Last weekend's rain dampened and clogged the bird feeder. They would come and try to feed, but couldn't, so Tim took it apart, washed and dried it thoroughly, and refilled it. It emptied quickly with house finches flying in to chatter and feast. 

Dark-eyed juncos await their turn at the feeder. I can see another housekeeping job that needs to be done. 

Autumn afternoon light slants low and adds a glow to the garden.

I've had a hankering for warming Beef Bourguignon. On Tuesday night I browned each piece of meat, peeled carrots, chopped onions, and deglazed the browning pan with wine and beef stock before tip…

November Celebrations

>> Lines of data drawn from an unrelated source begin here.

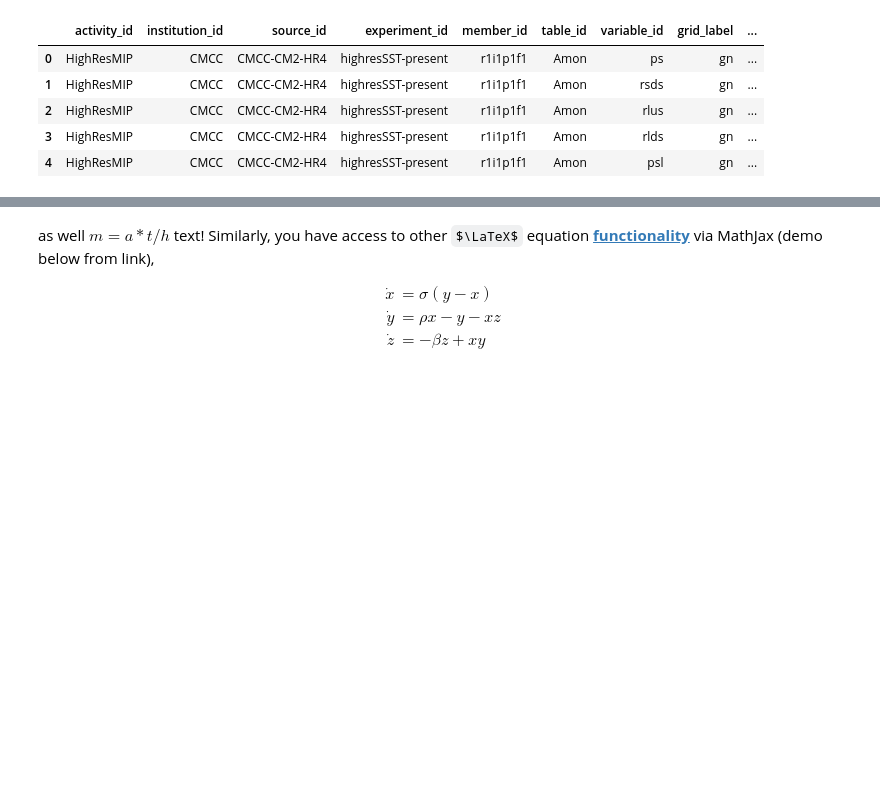
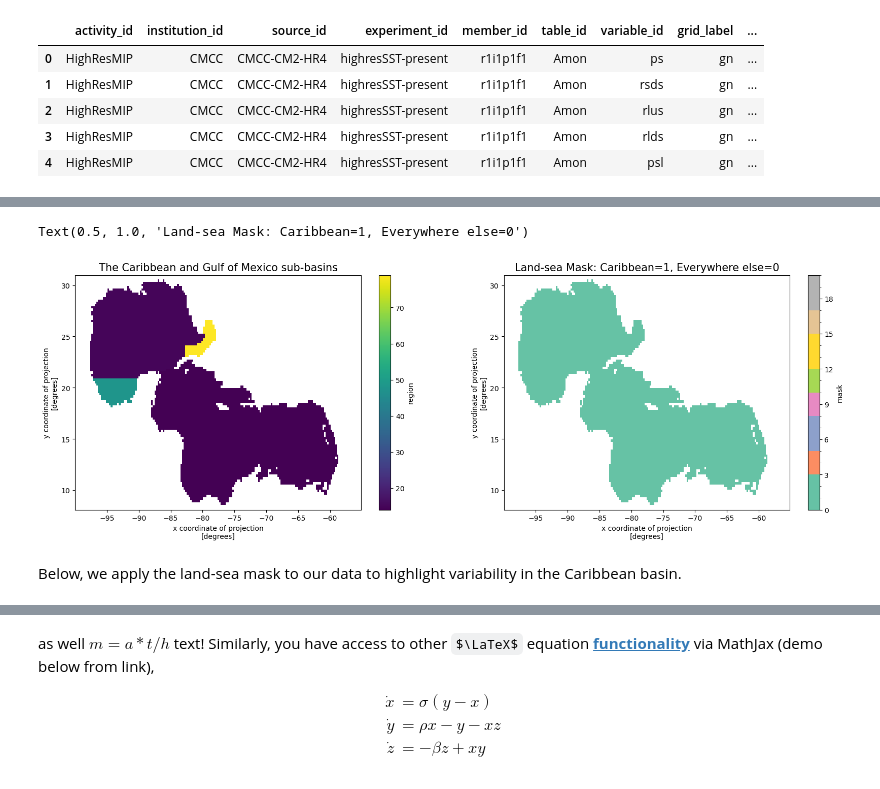
Before and after one commit to ProjectPythia/CFC-extreme-weather-cookbook, a Jupyter notebook: cfc-atm.ipynb, the cells around one changed output, grey strips where cells are left out. Drawn from its saved outputs; the diff is of its cells as text; code cells hidden in the pictures; some formulas as TeX source; blank space fills up the shorter version.

Commit message:
adjusted for subbasin landsea masking, logo added.

```diff
--- a/cfc-atm.ipynb
+++ b/cfc-atm.ipynb
@@ -221,0 +270,26 @@ KeyError: 'Ross Sea Eastern Basin'
+# %%
+# Retrieve the domains we want and create a land-sea mask
+mask = basins.mask(ds.lon, ds.lat)
+caribbean_domain = mask.where(np.logical_or(np.logical_or(mask==14, mask==15), np.logical_or(mask==48, mask==79)))
+
+# Set landsea mask to 1 if domain mask is greater than 0
+lsmask = xr.where(caribbean_domain>0, 1, np.nan)
+
+# Plot things
+carib = dict(x=slice(-100, -55), y=slice(8, 31))
+cdom = caribbean_domain.sel(**carib)
+ls_subset = lsmask.sel(**carib)
+
+plt.figure(figsize=(20,6))
+plt.subplot(121)
+cdom.plot(add_colorbar=True)
+plt.title('The Caribbean and Gulf of Mexico sub-basins')
+
+plt.subplot(122)
+ls_subset.plot(add_colorbar=True, cmap='Set2', levels=np.arange(0,21,1))
+plt.title('Land-sea Mask: Caribbean=1, Everywhere else=0')
+# %% [output]
+Text(0.5, 1.0, 'Land-sea Mask: Caribbean=1, Everywhere else=0')
+[figure, added]
+# %% [markdown]
+Below, we apply the land-sea mask to our data to highlight variability in the Caribbean basin.
```
Also changed, not shown: parts of 34 cells of this notebook.
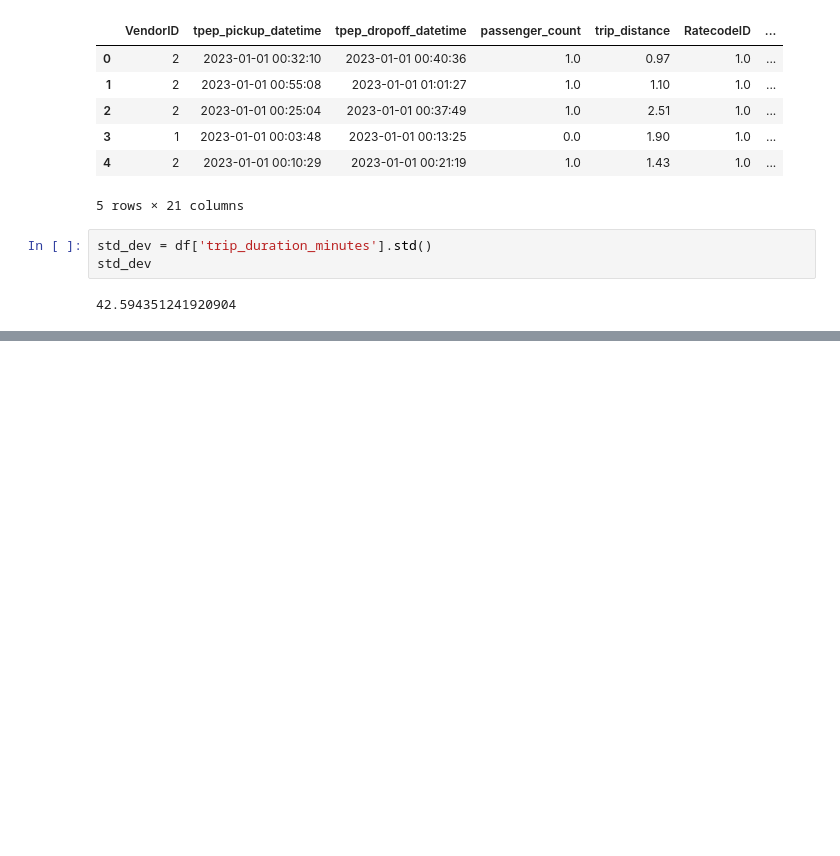
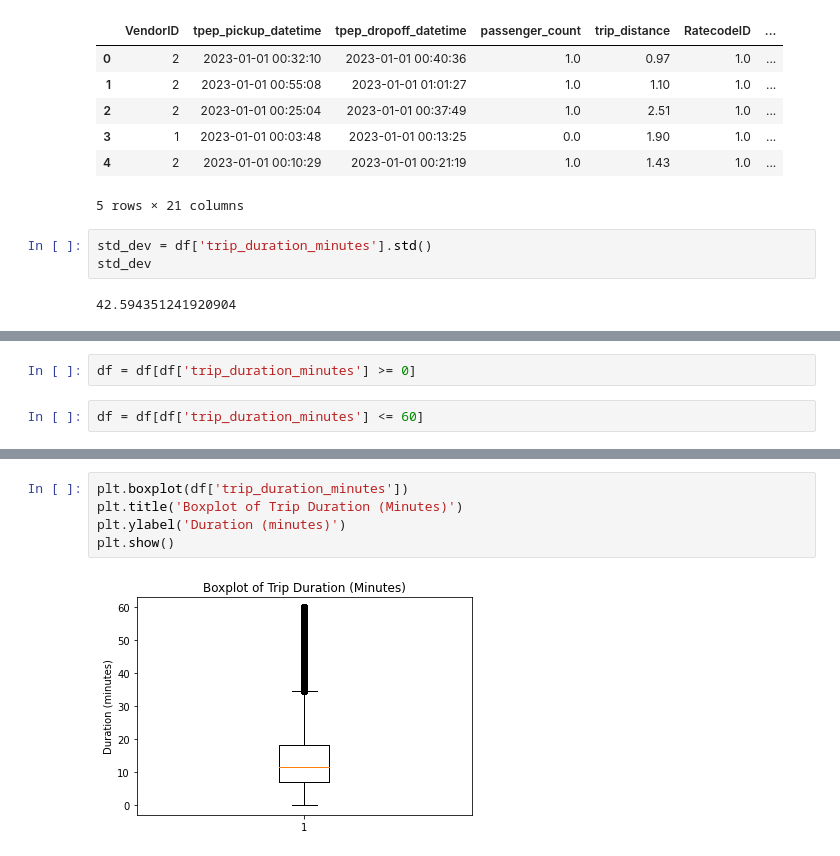
Before and after one commit to niran360/mlops-zoomcamp, a Jupyter notebook: 01-intro/homework.ipynb, the cells around one changed output, grey strips where cells are left out. Cells and saved outputs as stored; diff of their text form; blank space fills up the shorter version.

```diff
--- a/01-intro/homework.ipynb
+++ b/01-intro/homework.ipynb
@@ -54,0 +81,4 @@ std_dev
+# %%
+df = df[df['trip_duration_minutes'] >= 0]
+# %%
+df = df[df['trip_duration_minutes'] <= 60]
@@ -54,0 +91,7 @@ std_dev
+# %%
+plt.boxplot(df['trip_duration_minutes'])
+plt.title('Boxplot of Trip Duration (Minutes)')
+plt.ylabel('Duration (minutes)')
+plt.show()
+# %% [output]
+[figure, added]
```
Also changed, not shown: parts of 8 cells of this notebook.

Last night we moved the clocks back to Standard Time. As I write, it's nearing 5 pm and darkness begins to cloak the landscape. Trees toss their branches, littering streets and gardens with leaves in golden shades. Soon we'll close the curtains and withdraw into coziness.

Over the past day or two a Pineapple Express from the South Pacific blew through bringing heavy rain, wind, and warm temperatures. In my garden roses continue to bud and bloom, although the full flowers droop under the weight of rain. The pink dahlias produce enough flowers for me to clip a small bouquet each week. Yesterday I discovered a few raspberries, not as sweet as summer's fruit, but still "very tasty" according to a six-year-old who spent the night and enjoyed the berries with her breakfast. 

This hydrangea blossom clearly misunderstood the memo about November. She looks a little uncertain and young alongside the mature and weathered blooms. 

After a very wet night the sun streamed into th…